§ Required work: Only the text of the records, copied exactly, is wanted; no pictures.

§ Task input:

⁂

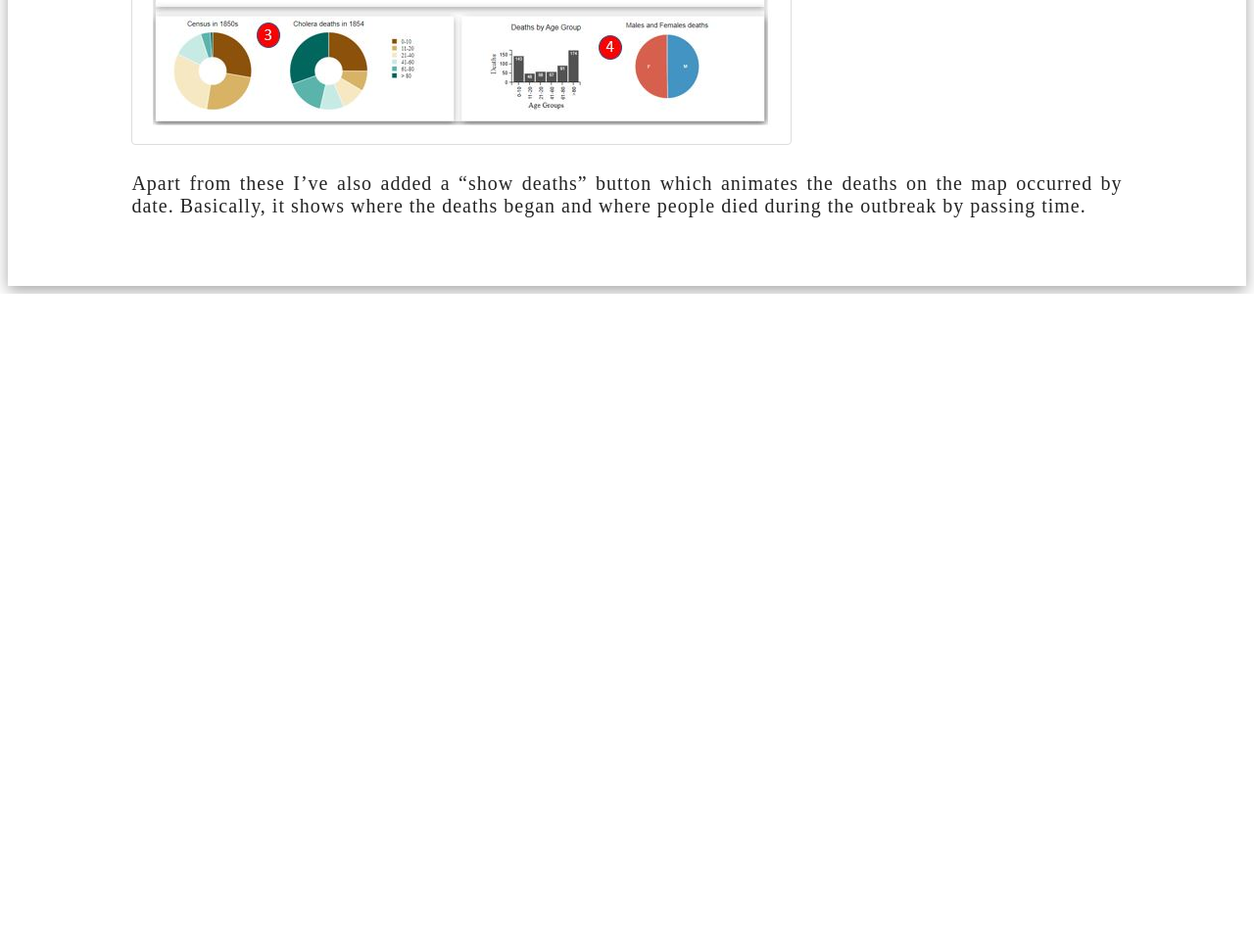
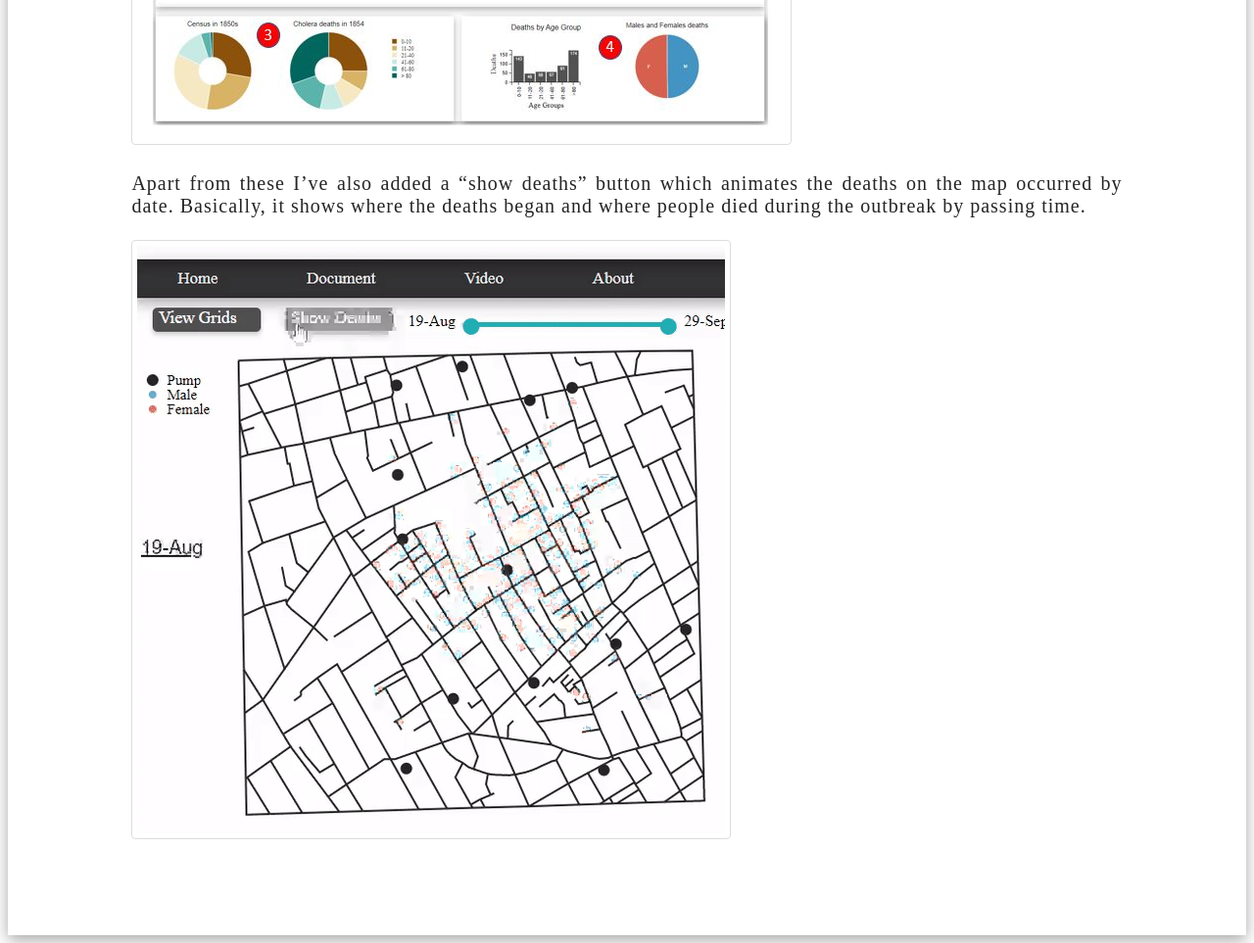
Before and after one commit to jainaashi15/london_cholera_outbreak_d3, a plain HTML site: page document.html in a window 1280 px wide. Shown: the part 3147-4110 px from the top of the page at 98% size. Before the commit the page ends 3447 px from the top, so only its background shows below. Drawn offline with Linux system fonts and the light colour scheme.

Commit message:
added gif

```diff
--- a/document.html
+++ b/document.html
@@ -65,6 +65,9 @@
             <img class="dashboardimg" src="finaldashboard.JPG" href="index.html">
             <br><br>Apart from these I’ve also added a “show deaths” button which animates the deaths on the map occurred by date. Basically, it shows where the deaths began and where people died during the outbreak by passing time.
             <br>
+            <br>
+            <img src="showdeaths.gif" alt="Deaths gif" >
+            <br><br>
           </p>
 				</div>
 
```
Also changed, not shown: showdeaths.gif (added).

⁂

§ Result:
Before and after one commit to jainaashi15/london_cholera_outbreak_d3, a plain HTML site: page document.html in a window 1280 px wide. Shown: the part 3147-4110 px from the top of the page at 98% size. Before the commit the page ends 3447 px from the top, so only its background shows below. Drawn offline with Linux system fonts and the light colour scheme.

Commit message:
added gif

```diff
--- a/document.html
+++ b/document.html
@@ -65,6 +65,9 @@
             <img class="dashboardimg" src="finaldashboard.JPG" href="index.html">
             <br><br>Apart from these I’ve also added a “show deaths” button which animates the deaths on the map occurred by date. Basically, it shows where the deaths began and where people died during the outbreak by passing time.
             <br>
+            <br>
+            <img src="showdeaths.gif" alt="Deaths gif" >
+            <br><br>
           </p>
 				</div>
 
```
Also changed, not shown: showdeaths.gif (added).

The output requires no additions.